Directions: Please restate the listing word for word, omitting the images.

Data for processing:

::::::::::

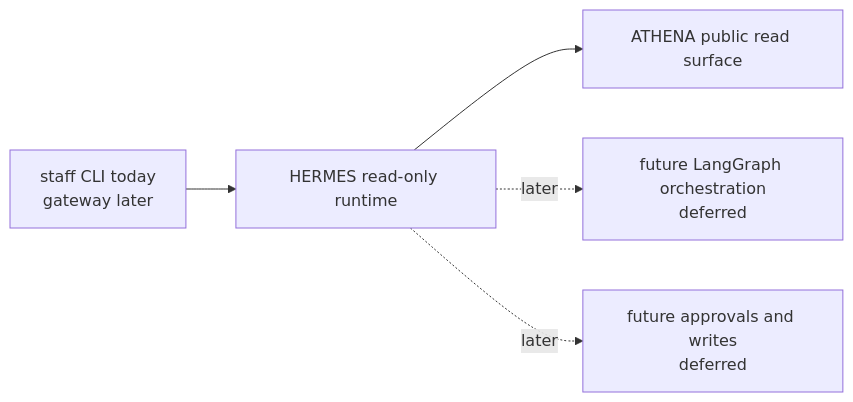
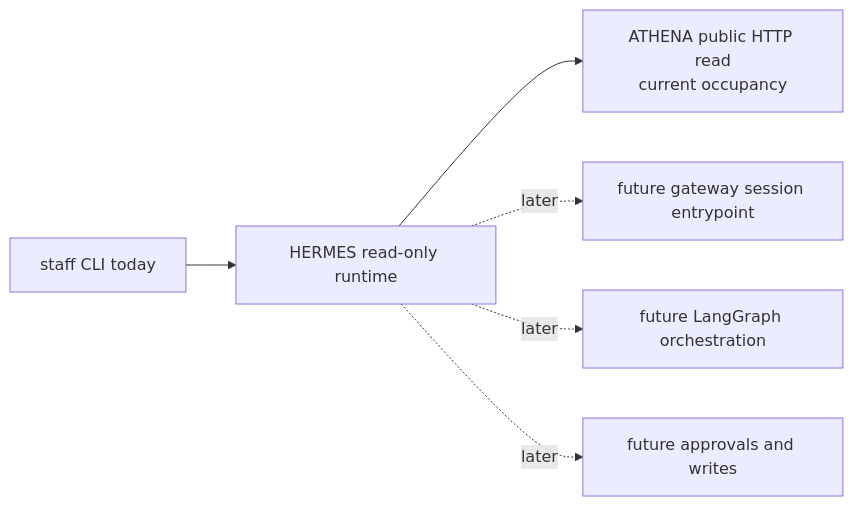
Before and after one commit to ixxet/hermes: the diagram in README.md, drawn with Mermaid. The commit also changed other lines of this file and 3 other files, not shown here.

````diff
--- a/README.md
+++ b/README.md
@@ -20,12 +37,14 @@
 ```mermaid
 flowchart LR
-  staff["staff CLI today<br/>gateway later"]
+  staff["staff CLI today"]
   hermes["HERMES read-only runtime"]
-  athena["ATHENA public read surface"]
-  writes["future approvals and writes<br/>deferred"]
-  agent["future LangGraph orchestration<br/>deferred"]
+  athena["ATHENA public HTTP read<br/>current occupancy"]
+  gateway["future gateway session entrypoint"]
+  writes["future approvals and writes"]
+  agent["future LangGraph orchestration"]
 
   staff --> hermes --> athena
+  hermes -. later .-> gateway
   hermes -. later .-> agent
   hermes -. later .-> writes
 ```
````
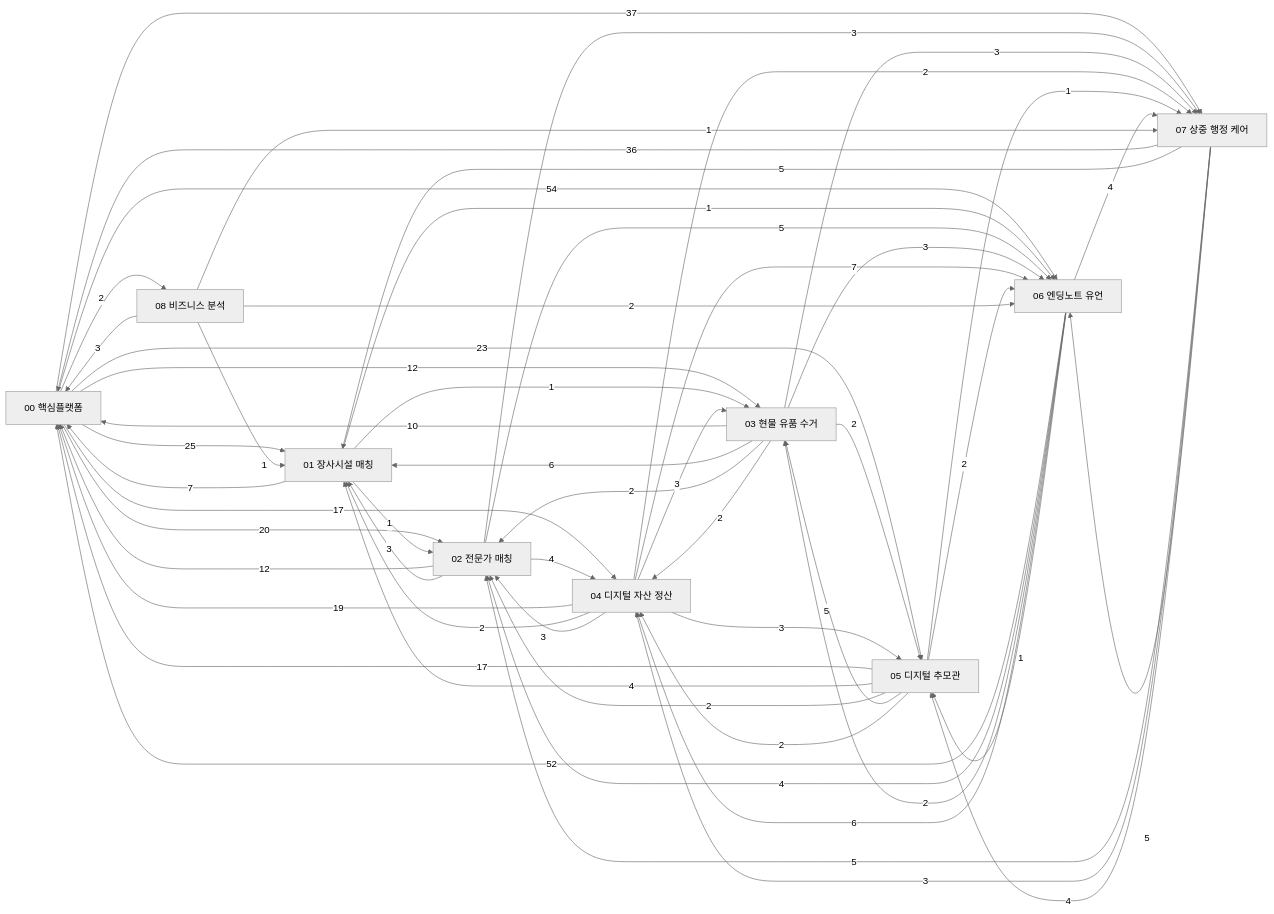
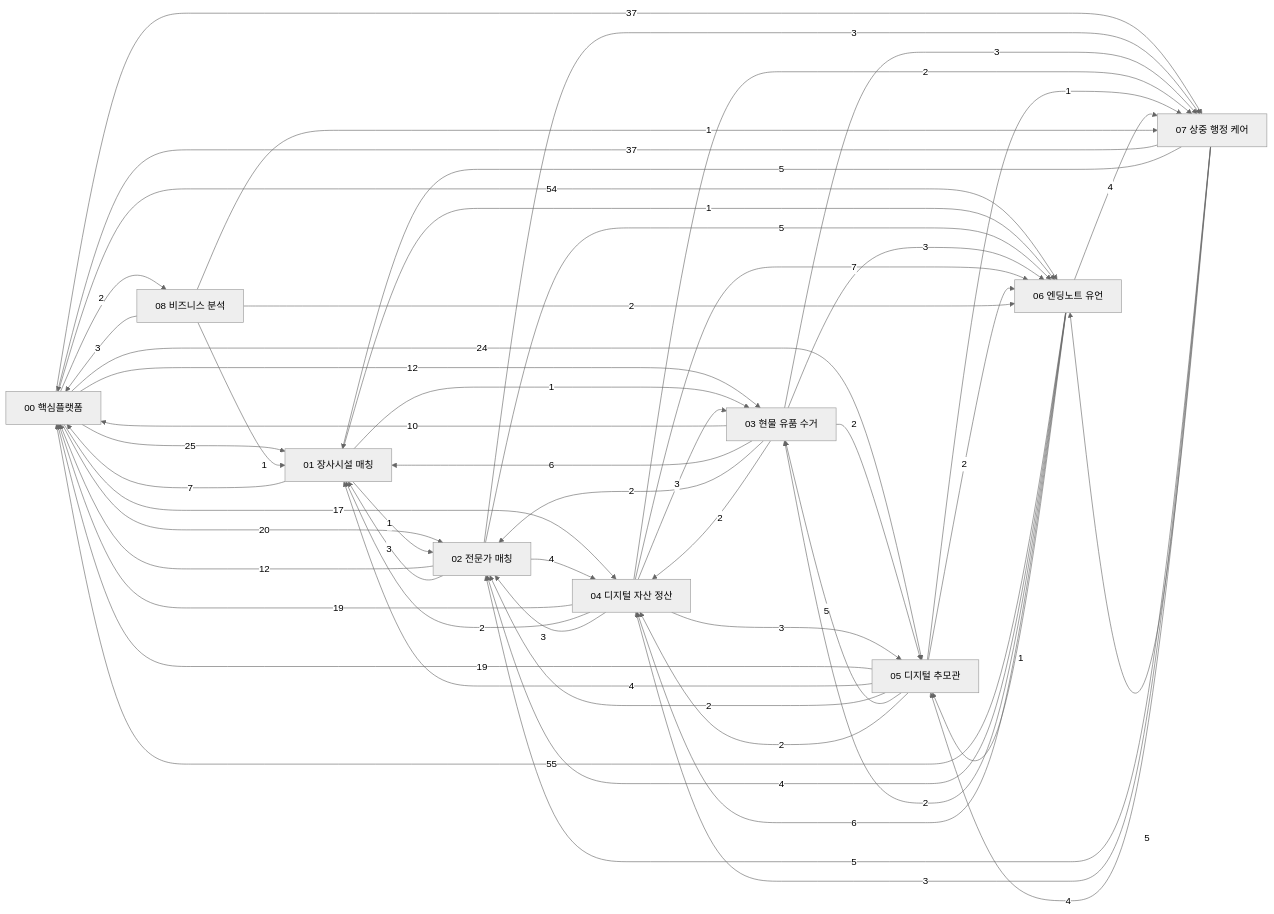
The diagram in docs/00_DOCS_INDEX.md (Hyunews/Eobom), drawn with Mermaid (neutral theme) before and after one commit. The commit also changed other lines of this file and 17 other files, not shown here.

````diff
--- a/docs/00_DOCS_INDEX.md
+++ b/docs/00_DOCS_INDEX.md
@@ -53,66 +53,66 @@
 ```mermaid
 flowchart LR
   D00["00 핵심플랫폼"]
   D01["01 장사시설 매칭"]
   D02["02 전문가 매칭"]
   D03["03 현물 유품 수거"]
   D04["04 디지털 자산 정산"]
   D05["05 디지털 추모관"]
   D06["06 엔딩노트 유언"]
   D07["07 상중 행정 케어"]
   D08["08 비즈니스 분석"]
   D00 -->|25| D01
   D00 -->|20| D02
   D00 -->|12| D03
   D00 -->|17| D04
-  D00 -->|23| D05
+  D00 -->|24| D05
   D00 -->|54| D06
   D00 -->|37| D07
   D00 -->|2| D08
   D01 -->|7| D00
   D01 -->|1| D02
   D01 -->|1| D03
   D01 -->|1| D06
   D02 -->|12| D00
   D02 -->|3| D01
   D02 -->|4| D04
   D02 -->|5| D06
   D02 -->|3| D07
   D03 -->|10| D00
   D03 -->|6| D01
   D03 -->|2| D02
   D03 -->|2| D04
   D03 -->|2| D05
   D03 -->|3| D06
   D03 -->|3| D07
   D04 -->|19| D00
   D04 -->|2| D01
   D04 -->|3| D02
   D04 -->|3| D03
   D04 -->|3| D05
   D04 -->|7| D06
   D04 -->|2| D07
-  D05 -->|17| D00
+  D05 -->|19| D00
   D05 -->|4| D01
   D05 -->|2| D02
   D05 -->|5| D03
   D05 -->|2| D04
   D05 -->|2| D06
   D05 -->|1| D07
-  D06 -->|52| D00
+  D06 -->|55| D00
   D06 -->|4| D02
   D06 -->|2| D03
   D06 -->|6| D04
   D06 -->|1| D05
   D06 -->|4| D07
-  D07 -->|36| D00
+  D07 -->|37| D00
   D07 -->|5| D01
   D07 -->|5| D02
   D07 -->|3| D04
   D07 -->|4| D05
   D07 -->|5| D06
   D08 -->|3| D00
   D08 -->|1| D01
   D08 -->|2| D06
   D08 -->|1| D07
 ```
````
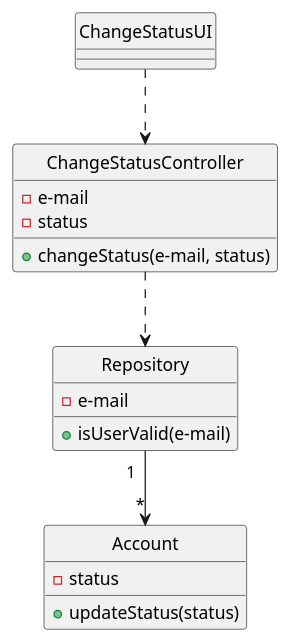
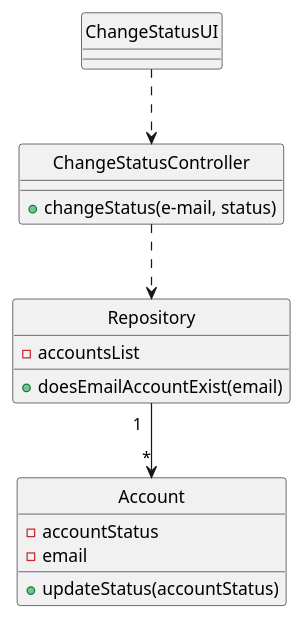
Before and after one commit to Loracline/project_switch_22-23: the diagram in docs/modelling_design/user_stories/us006/US006_Class_Diagram.puml, drawn with PlantUML. The commit also changed 7 other files, not shown here.

Commit message:
[US005 / US006] | Refinement of Account and Repository classes | Creation of updateAccountStatus method & doesEmailAccountExist method | Getter and Setter methods needed | Tests (not finished) | Update of Class Diagram and Sequence Diagram

```diff
--- a/docs/modelling_design/user_stories/us006/US006_Class_Diagram.puml
+++ b/docs/modelling_design/user_stories/us006/US006_Class_Diagram.puml
@@ -1,32 +1,31 @@
 @startuml
 
 class "ChangeStatusUI"
 class "ChangeStatusController"
 class "Repository"
 class "Account"
 
 "ChangeStatusUI" ..> "ChangeStatusController"
 "ChangeStatusController"  ..> "Repository"
 "Repository" "1  " -->"*" "Account"
 
 class "ChangeStatusController"{
-- e-mail
-- status
 +changeStatus(e-mail, status)
 }
 class "Repository"{
--e-mail
-+isUserValid(e-mail)
+-accountsList
++doesEmailAccountExist(email)
 }
 
 class Account{
-- status
-+ updateStatus(status)
+- accountStatus
+-email
++ updateStatus(accountStatus)
 }
 
 hide "ChangeStatusUI" circle
 hide "ChangeStatusController" circle
 hide "Repository" circle
 hide "Account" circle
 
 @enduml
```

::::::::::

Output of the exercise:
Before and after one commit to ixxet/hermes: the diagram in README.md, drawn with Mermaid. The commit also changed other lines of this file and 3 other files, not shown here.

````diff
--- a/README.md
+++ b/README.md
@@ -20,12 +37,14 @@
 ```mermaid
 flowchart LR
-  staff["staff CLI today<br/>gateway later"]
+  staff["staff CLI today"]
   hermes["HERMES read-only runtime"]
-  athena["ATHENA public read surface"]
-  writes["future approvals and writes<br/>deferred"]
-  agent["future LangGraph orchestration<br/>deferred"]
+  athena["ATHENA public HTTP read<br/>current occupancy"]
+  gateway["future gateway session entrypoint"]
+  writes["future approvals and writes"]
+  agent["future LangGraph orchestration"]
 
   staff --> hermes --> athena
+  hermes -. later .-> gateway
   hermes -. later .-> agent
   hermes -. later .-> writes
 ```
````
The diagram in docs/00_DOCS_INDEX.md (Hyunews/Eobom), drawn with Mermaid (neutral theme) before and after one commit. The commit also changed other lines of this file and 17 other files, not shown here.

````diff
--- a/docs/00_DOCS_INDEX.md
+++ b/docs/00_DOCS_INDEX.md
@@ -53,66 +53,66 @@
 ```mermaid
 flowchart LR
   D00["00 핵심플랫폼"]
   D01["01 장사시설 매칭"]
   D02["02 전문가 매칭"]
   D03["03 현물 유품 수거"]
   D04["04 디지털 자산 정산"]
   D05["05 디지털 추모관"]
   D06["06 엔딩노트 유언"]
   D07["07 상중 행정 케어"]
   D08["08 비즈니스 분석"]
   D00 -->|25| D01
   D00 -->|20| D02
   D00 -->|12| D03
   D00 -->|17| D04
-  D00 -->|23| D05
+  D00 -->|24| D05
   D00 -->|54| D06
   D00 -->|37| D07
   D00 -->|2| D08
   D01 -->|7| D00
   D01 -->|1| D02
   D01 -->|1| D03
   D01 -->|1| D06
   D02 -->|12| D00
   D02 -->|3| D01
   D02 -->|4| D04
   D02 -->|5| D06
   D02 -->|3| D07
   D03 -->|10| D00
   D03 -->|6| D01
   D03 -->|2| D02
   D03 -->|2| D04
   D03 -->|2| D05
   D03 -->|3| D06
   D03 -->|3| D07
   D04 -->|19| D00
   D04 -->|2| D01
   D04 -->|3| D02
   D04 -->|3| D03
   D04 -->|3| D05
   D04 -->|7| D06
   D04 -->|2| D07
-  D05 -->|17| D00
+  D05 -->|19| D00
   D05 -->|4| D01
   D05 -->|2| D02
   D05 -->|5| D03
   D05 -->|2| D04
   D05 -->|2| D06
   D05 -->|1| D07
-  D06 -->|52| D00
+  D06 -->|55| D00
   D06 -->|4| D02
   D06 -->|2| D03
   D06 -->|6| D04
   D06 -->|1| D05
   D06 -->|4| D07
-  D07 -->|36| D00
+  D07 -->|37| D00
   D07 -->|5| D01
   D07 -->|5| D02
   D07 -->|3| D04
   D07 -->|4| D05
   D07 -->|5| D06
   D08 -->|3| D00
   D08 -->|1| D01
   D08 -->|2| D06
   D08 -->|1| D07
 ```
````
Before and after one commit to Loracline/project_switch_22-23: the diagram in docs/modelling_design/user_stories/us006/US006_Class_Diagram.puml, drawn with PlantUML. The commit also changed 7 other files, not shown here.

Commit message:
[US005 / US006] | Refinement of Account and Repository classes | Creation of updateAccountStatus method & doesEmailAccountExist method | Getter and Setter methods needed | Tests (not finished) | Update of Class Diagram and Sequence Diagram

```diff
--- a/docs/modelling_design/user_stories/us006/US006_Class_Diagram.puml
+++ b/docs/modelling_design/user_stories/us006/US006_Class_Diagram.puml
@@ -1,32 +1,31 @@
 @startuml
 
 class "ChangeStatusUI"
 class "ChangeStatusController"
 class "Repository"
 class "Account"
 
 "ChangeStatusUI" ..> "ChangeStatusController"
 "ChangeStatusController"  ..> "Repository"
 "Repository" "1  " -->"*" "Account"
 
 class "ChangeStatusController"{
-- e-mail
-- status
 +changeStatus(e-mail, status)
 }
 class "Repository"{
--e-mail
-+isUserValid(e-mail)
+-accountsList
++doesEmailAccountExist(email)
 }
 
 class Account{
-- status
-+ updateStatus(status)
+- accountStatus
+-email
++ updateStatus(accountStatus)
 }
 
 hide "ChangeStatusUI" circle
 hide "ChangeStatusController" circle
 hide "Repository" circle
 hide "Account" circle
 
 @enduml
```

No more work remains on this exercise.